── Given data

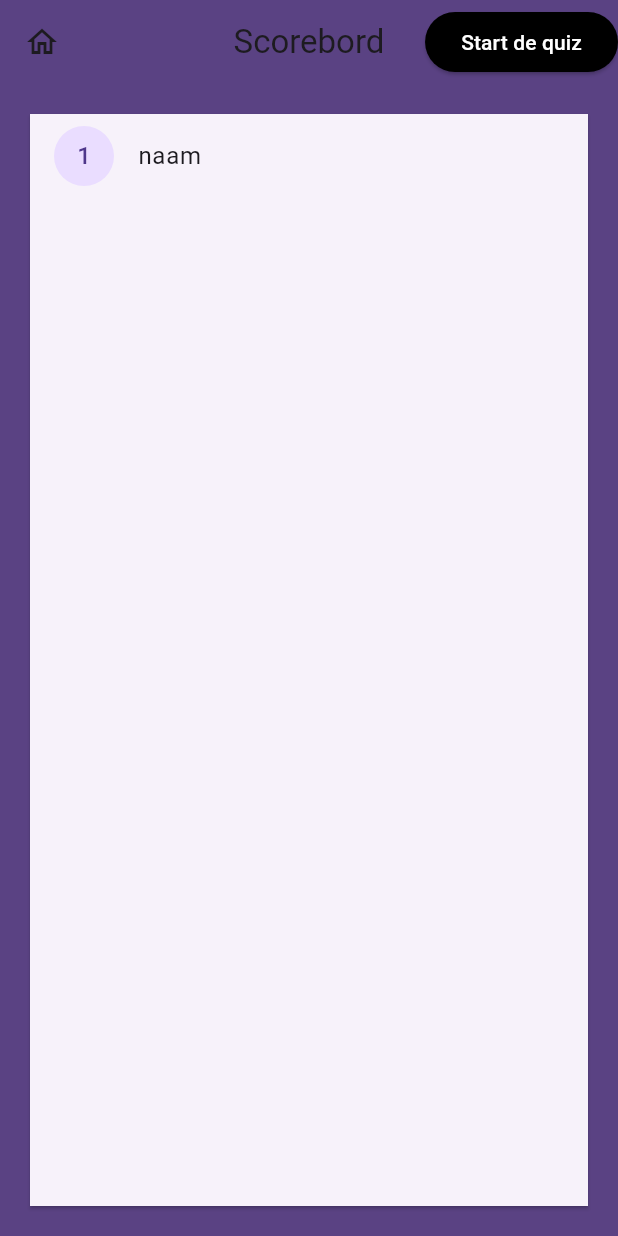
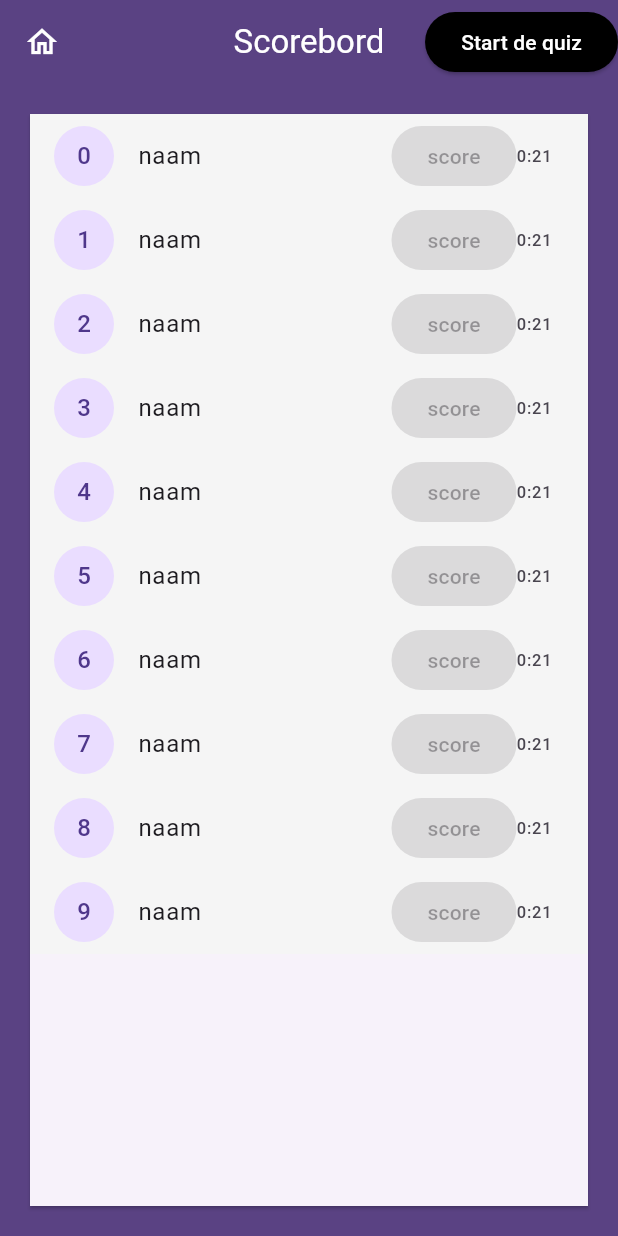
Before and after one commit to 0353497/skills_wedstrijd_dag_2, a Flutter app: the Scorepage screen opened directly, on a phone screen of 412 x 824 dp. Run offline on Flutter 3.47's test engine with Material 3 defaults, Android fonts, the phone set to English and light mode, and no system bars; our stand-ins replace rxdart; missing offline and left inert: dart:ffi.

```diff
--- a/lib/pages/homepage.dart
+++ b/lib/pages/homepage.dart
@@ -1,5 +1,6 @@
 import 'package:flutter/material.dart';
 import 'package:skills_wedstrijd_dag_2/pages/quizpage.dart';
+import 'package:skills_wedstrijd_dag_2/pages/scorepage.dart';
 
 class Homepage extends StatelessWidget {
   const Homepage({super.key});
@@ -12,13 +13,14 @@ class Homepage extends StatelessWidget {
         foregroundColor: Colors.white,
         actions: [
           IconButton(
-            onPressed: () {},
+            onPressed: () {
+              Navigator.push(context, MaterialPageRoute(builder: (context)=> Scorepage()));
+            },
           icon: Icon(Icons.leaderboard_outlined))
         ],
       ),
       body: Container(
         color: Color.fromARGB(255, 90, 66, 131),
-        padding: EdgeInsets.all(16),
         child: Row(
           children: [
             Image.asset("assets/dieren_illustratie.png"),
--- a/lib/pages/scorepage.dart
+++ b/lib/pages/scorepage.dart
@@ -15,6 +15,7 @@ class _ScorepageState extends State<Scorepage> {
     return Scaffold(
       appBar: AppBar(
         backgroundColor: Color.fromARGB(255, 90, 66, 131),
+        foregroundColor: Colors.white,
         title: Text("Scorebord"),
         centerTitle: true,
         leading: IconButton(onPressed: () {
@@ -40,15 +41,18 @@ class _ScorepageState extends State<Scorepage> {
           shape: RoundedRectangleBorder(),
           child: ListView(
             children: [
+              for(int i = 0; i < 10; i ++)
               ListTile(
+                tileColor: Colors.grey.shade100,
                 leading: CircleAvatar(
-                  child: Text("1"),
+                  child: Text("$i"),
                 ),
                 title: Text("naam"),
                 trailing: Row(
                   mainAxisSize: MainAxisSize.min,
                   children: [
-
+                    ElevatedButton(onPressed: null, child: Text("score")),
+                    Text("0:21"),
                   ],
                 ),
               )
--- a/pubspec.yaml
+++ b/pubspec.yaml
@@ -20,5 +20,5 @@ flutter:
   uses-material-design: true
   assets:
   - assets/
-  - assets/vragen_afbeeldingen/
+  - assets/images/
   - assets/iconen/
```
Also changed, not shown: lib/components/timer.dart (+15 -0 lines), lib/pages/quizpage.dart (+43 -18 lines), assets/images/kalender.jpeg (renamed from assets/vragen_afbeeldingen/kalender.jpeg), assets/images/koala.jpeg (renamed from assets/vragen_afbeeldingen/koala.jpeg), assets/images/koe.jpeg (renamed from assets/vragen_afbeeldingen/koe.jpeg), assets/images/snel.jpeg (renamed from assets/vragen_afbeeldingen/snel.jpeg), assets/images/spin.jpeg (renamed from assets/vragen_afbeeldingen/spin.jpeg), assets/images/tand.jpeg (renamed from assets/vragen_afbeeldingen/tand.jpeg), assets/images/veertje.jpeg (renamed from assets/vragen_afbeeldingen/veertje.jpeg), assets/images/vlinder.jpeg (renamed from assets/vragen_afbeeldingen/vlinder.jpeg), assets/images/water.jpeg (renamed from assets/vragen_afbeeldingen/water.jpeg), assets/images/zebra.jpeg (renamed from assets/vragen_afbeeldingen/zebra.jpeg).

────

• Directions for this task: Wherever the string "dart" is found in the entries, copy the line it sits in.

• Written answer:
Before and after one commit to 0353497/skills_wedstrijd_dag_2, a Flutter app: the Scorepage screen opened directly, on a phone screen of 412 x 824 dp. Run offline on Flutter 3.47's test engine with Material 3 defaults, Android fonts, the phone set to English and light mode, and no system bars; our stand-ins replace rxdart; missing offline and left inert: dart:ffi.
--- a/lib/pages/homepage.dart
+++ b/lib/pages/homepage.dart
 import 'package:flutter/material.dart';
 import 'package:skills_wedstrijd_dag_2/pages/quizpage.dart';
+import 'package:skills_wedstrijd_dag_2/pages/scorepage.dart';
--- a/lib/pages/scorepage.dart
+++ b/lib/pages/scorepage.dart
Also changed, not shown: lib/components/timer.dart (+15 -0 lines), lib/pages/quizpage.dart (+43 -18 lines), assets/images/kalender.jpeg (renamed from assets/vragen_afbeeldingen/kalender.jpeg), assets/images/koala.jpeg (renamed from assets/vragen_afbeeldingen/koala.jpeg), assets/images/koe.jpeg (renamed from assets/vragen_afbeeldingen/koe.jpeg), assets/images/snel.jpeg (renamed from assets/vragen_afbeeldingen/snel.jpeg), assets/images/spin.jpeg (renamed from assets/vragen_afbeeldingen/spin.jpeg), assets/images/tand.jpeg (renamed from assets/vragen_afbeeldingen/tand.jpeg), assets/images/veertje.jpeg (renamed from assets/vragen_afbeeldingen/veertje.jpeg), assets/images/vlinder.jpeg (renamed from assets/vragen_afbeeldingen/vlinder.jpeg), assets/images/water.jpeg (renamed from assets/vragen_afbeeldingen/water.jpeg), assets/images/zebra.jpeg (renamed from assets/vragen_afbeeldingen/zebra.jpeg).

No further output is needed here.